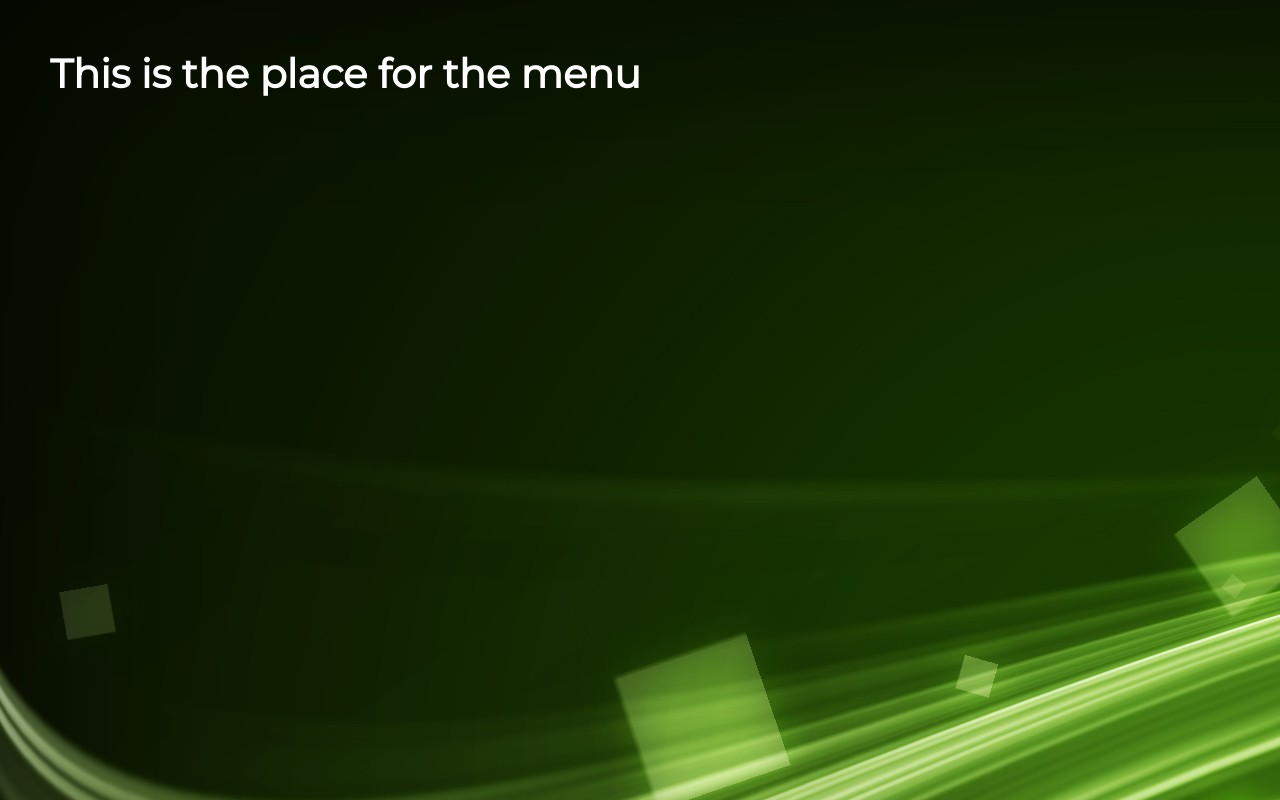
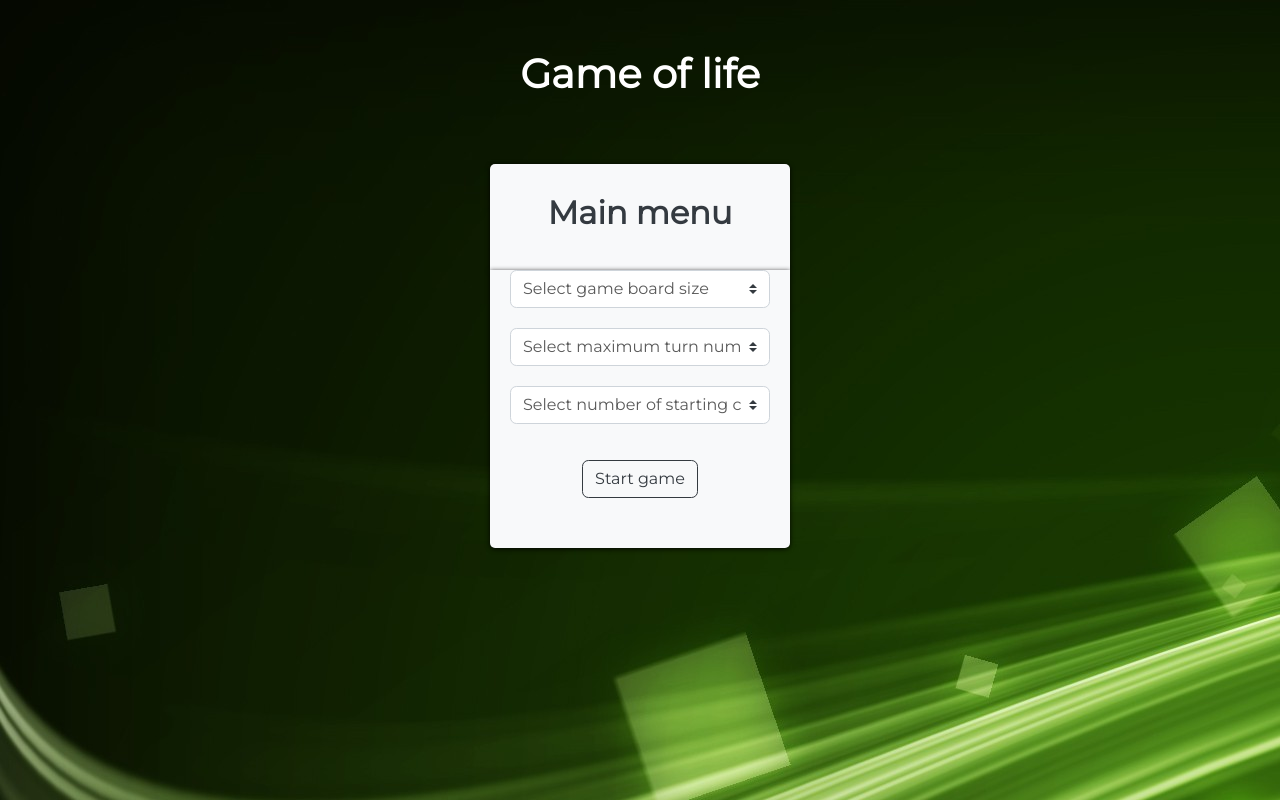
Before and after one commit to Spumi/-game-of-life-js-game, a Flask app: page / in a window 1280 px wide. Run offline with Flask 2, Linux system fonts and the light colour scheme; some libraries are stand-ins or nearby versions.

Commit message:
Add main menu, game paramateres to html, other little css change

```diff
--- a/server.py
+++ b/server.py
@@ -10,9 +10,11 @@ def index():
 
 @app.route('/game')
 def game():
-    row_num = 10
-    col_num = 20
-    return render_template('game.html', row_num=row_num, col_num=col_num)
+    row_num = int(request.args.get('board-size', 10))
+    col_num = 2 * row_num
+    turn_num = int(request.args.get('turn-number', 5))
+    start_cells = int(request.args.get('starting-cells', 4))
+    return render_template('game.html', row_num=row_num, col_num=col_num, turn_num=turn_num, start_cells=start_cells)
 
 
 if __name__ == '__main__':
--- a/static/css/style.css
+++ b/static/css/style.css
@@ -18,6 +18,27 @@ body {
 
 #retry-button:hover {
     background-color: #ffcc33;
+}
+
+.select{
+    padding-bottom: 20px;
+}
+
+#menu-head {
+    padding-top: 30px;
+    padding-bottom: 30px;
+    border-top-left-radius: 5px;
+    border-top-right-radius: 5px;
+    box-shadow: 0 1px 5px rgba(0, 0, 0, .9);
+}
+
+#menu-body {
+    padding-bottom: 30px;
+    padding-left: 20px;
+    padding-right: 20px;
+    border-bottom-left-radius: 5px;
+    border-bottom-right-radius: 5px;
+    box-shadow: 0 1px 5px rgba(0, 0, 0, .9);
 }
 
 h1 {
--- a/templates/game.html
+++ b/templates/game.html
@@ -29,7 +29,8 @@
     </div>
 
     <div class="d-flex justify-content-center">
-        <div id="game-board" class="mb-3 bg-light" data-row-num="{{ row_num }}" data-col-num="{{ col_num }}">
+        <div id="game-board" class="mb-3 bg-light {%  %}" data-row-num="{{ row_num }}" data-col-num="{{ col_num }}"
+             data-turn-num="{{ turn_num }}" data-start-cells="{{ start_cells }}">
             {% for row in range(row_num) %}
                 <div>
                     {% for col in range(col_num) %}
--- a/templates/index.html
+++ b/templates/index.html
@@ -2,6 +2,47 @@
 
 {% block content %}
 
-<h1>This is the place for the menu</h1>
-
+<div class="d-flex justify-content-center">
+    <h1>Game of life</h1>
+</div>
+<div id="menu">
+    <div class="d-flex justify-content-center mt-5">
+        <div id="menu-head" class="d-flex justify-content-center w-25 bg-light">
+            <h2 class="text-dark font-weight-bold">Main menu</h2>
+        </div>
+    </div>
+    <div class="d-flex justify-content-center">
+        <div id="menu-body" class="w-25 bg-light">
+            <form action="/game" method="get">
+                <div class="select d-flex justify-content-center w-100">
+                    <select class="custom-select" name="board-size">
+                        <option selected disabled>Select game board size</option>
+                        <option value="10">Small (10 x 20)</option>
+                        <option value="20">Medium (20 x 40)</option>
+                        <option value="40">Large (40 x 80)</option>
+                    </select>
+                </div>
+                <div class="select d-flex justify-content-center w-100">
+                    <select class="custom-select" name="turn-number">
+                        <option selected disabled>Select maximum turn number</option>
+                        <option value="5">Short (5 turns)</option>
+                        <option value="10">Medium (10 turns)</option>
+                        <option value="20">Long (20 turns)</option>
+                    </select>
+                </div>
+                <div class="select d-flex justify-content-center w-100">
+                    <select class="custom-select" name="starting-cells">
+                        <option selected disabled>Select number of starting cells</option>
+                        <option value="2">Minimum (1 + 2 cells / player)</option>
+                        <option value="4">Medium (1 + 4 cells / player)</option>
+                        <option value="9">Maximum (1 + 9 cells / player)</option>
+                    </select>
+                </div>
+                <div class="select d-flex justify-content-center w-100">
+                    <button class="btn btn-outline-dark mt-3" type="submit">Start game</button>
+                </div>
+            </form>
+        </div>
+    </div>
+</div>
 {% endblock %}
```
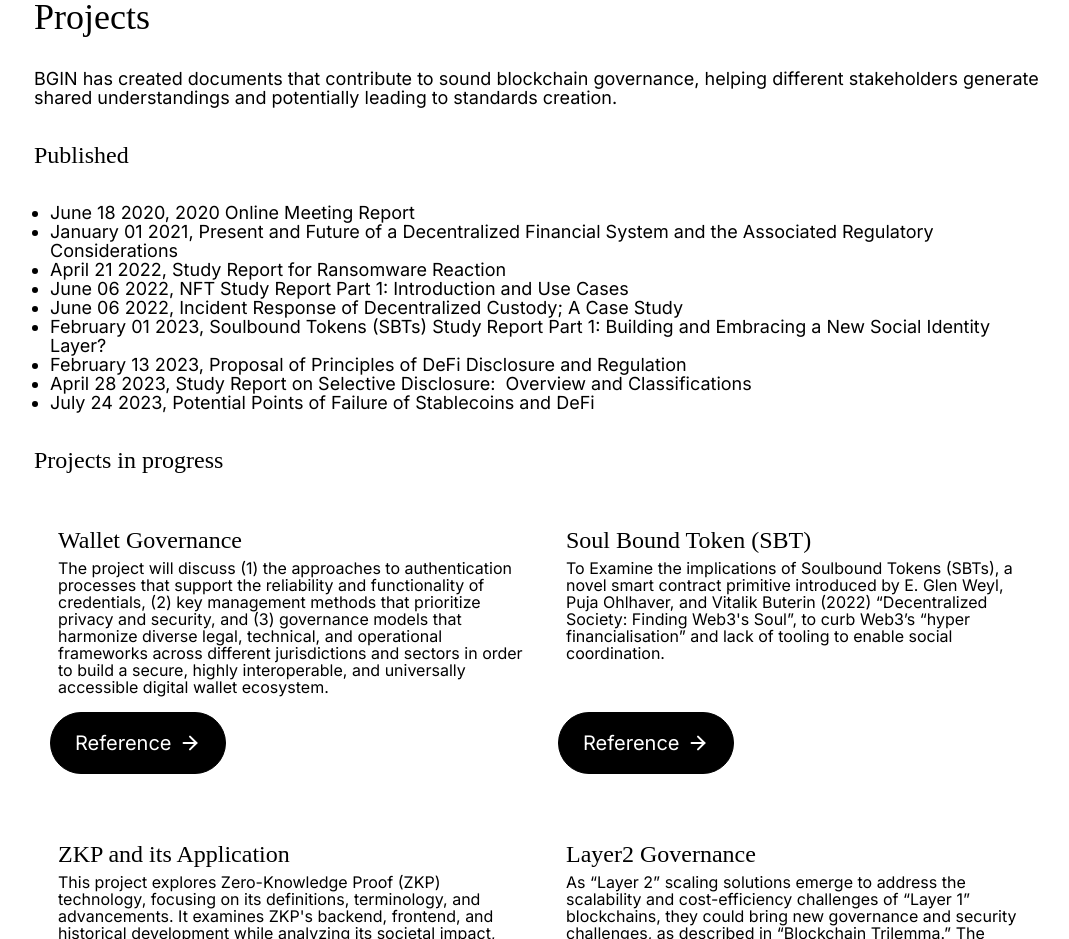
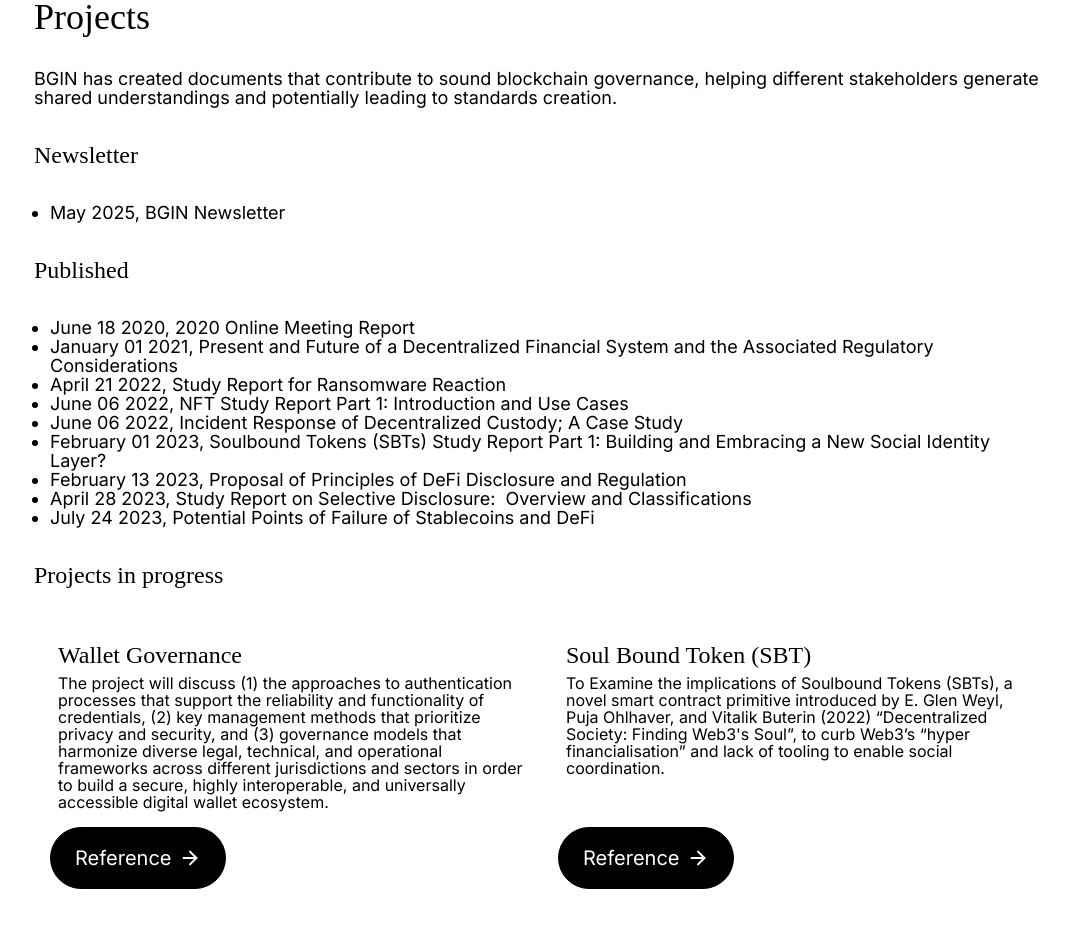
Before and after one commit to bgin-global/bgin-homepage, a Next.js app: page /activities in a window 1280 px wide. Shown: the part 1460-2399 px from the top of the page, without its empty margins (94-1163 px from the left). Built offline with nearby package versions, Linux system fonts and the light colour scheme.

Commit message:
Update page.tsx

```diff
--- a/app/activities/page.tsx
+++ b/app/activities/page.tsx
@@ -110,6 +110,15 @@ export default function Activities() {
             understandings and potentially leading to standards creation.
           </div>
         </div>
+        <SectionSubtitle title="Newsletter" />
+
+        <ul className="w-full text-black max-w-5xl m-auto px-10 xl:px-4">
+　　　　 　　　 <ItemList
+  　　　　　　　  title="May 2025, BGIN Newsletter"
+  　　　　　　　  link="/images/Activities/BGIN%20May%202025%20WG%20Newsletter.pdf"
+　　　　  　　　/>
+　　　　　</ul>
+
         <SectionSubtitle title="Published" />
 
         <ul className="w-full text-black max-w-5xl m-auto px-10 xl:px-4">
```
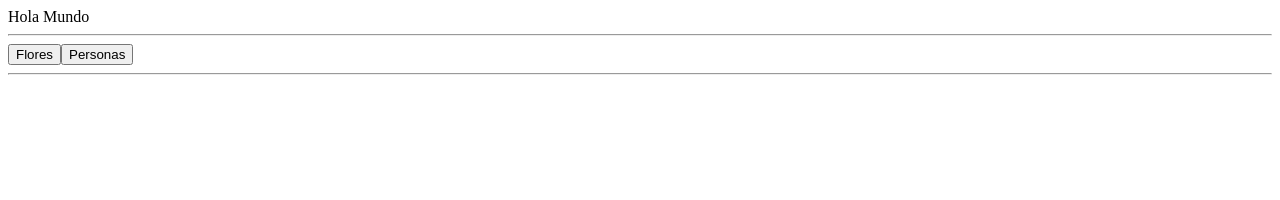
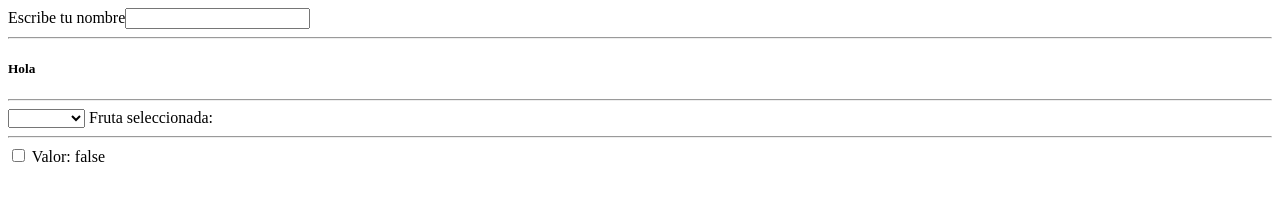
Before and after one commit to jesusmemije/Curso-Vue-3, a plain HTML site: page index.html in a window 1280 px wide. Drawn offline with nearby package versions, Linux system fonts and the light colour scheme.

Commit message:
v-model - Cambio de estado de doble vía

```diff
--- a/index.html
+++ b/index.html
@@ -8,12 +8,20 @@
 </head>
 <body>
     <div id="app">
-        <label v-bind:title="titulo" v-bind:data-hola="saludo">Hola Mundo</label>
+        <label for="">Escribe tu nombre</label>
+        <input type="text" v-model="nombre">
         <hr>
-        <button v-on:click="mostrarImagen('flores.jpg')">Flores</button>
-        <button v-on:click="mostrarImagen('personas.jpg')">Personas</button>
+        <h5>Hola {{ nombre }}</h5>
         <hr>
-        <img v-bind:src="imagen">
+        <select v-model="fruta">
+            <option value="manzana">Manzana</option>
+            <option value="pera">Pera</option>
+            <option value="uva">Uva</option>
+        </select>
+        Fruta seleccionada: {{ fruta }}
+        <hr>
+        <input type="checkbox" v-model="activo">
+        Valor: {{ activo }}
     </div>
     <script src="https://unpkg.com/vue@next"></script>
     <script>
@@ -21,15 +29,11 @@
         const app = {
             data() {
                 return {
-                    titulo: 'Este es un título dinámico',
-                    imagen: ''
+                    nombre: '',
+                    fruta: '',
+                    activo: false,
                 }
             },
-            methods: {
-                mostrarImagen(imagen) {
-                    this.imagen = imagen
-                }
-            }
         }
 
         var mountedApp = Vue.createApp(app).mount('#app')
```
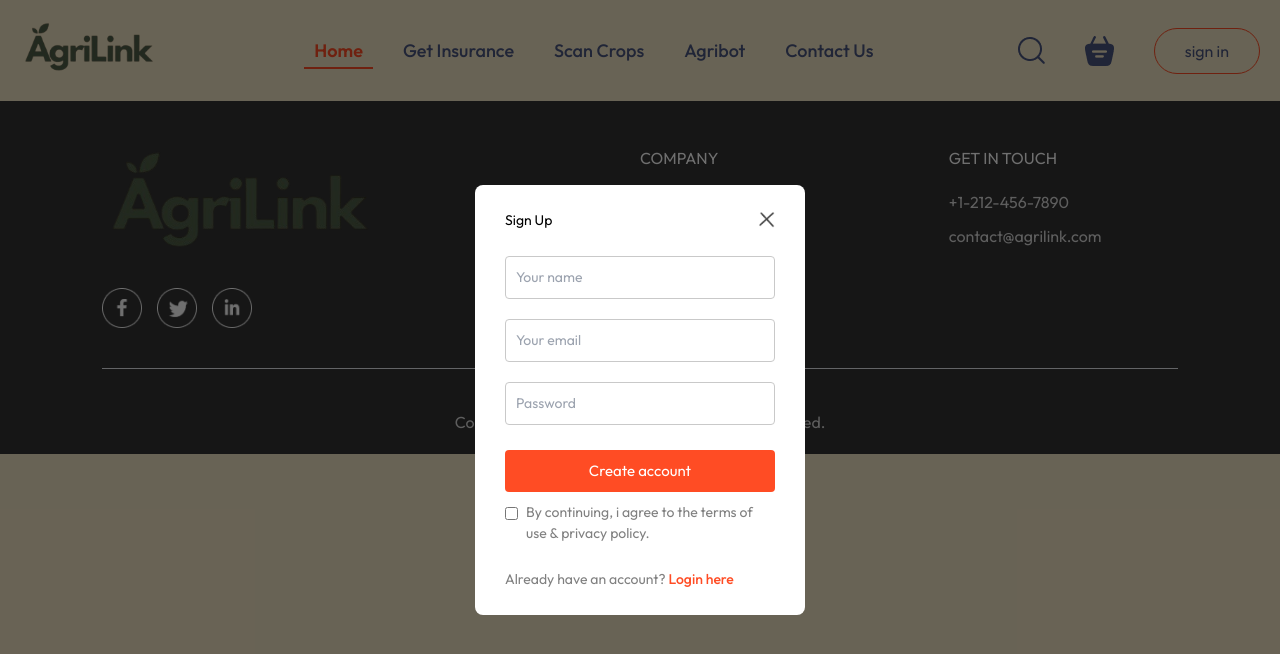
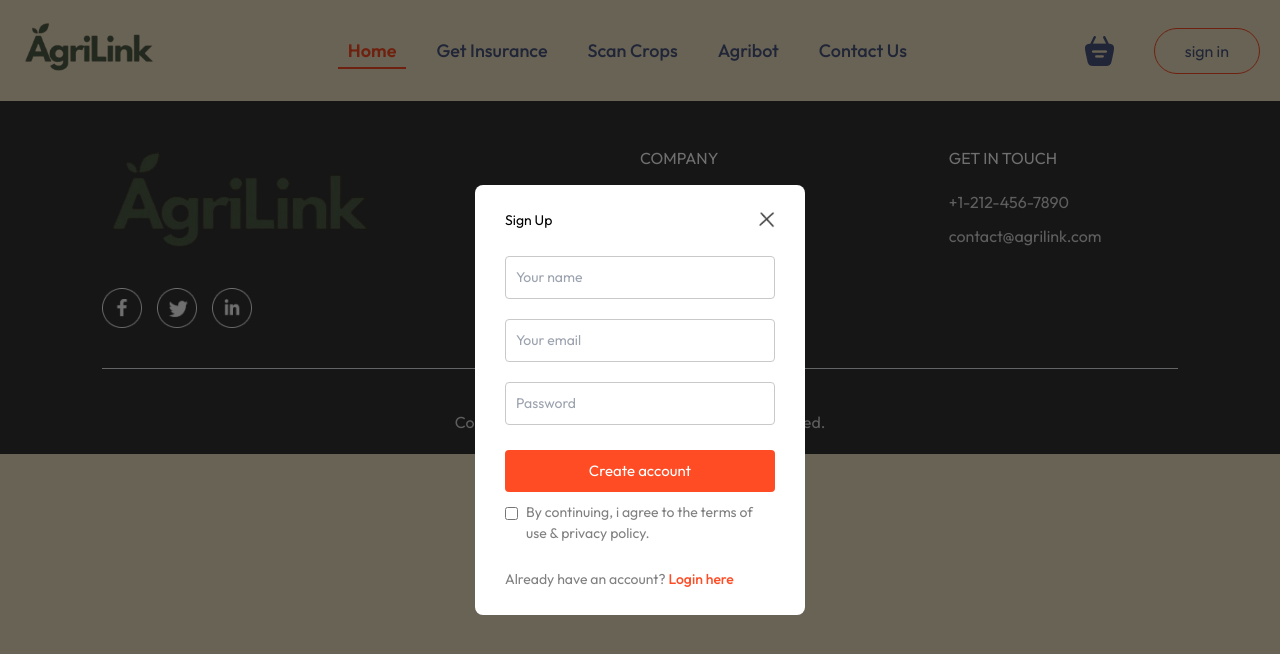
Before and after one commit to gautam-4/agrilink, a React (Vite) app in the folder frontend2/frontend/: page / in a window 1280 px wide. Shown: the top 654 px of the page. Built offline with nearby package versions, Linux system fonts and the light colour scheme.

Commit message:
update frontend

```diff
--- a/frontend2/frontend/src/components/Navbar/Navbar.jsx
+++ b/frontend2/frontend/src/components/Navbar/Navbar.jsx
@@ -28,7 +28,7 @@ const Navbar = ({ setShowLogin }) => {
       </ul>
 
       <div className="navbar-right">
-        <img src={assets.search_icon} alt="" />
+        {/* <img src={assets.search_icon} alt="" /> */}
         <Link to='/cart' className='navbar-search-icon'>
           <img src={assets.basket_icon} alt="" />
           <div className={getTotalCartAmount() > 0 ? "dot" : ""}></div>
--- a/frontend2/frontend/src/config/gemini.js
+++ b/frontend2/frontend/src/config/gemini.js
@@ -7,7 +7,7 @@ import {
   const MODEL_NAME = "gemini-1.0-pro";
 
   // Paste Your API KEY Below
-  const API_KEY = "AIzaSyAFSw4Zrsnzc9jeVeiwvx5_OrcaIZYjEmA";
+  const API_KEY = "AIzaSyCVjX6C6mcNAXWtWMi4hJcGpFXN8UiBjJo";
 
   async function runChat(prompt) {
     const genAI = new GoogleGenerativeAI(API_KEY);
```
───
- [Task objective] Report the number of lines above holding "body", and only that.

- [Task solution] 4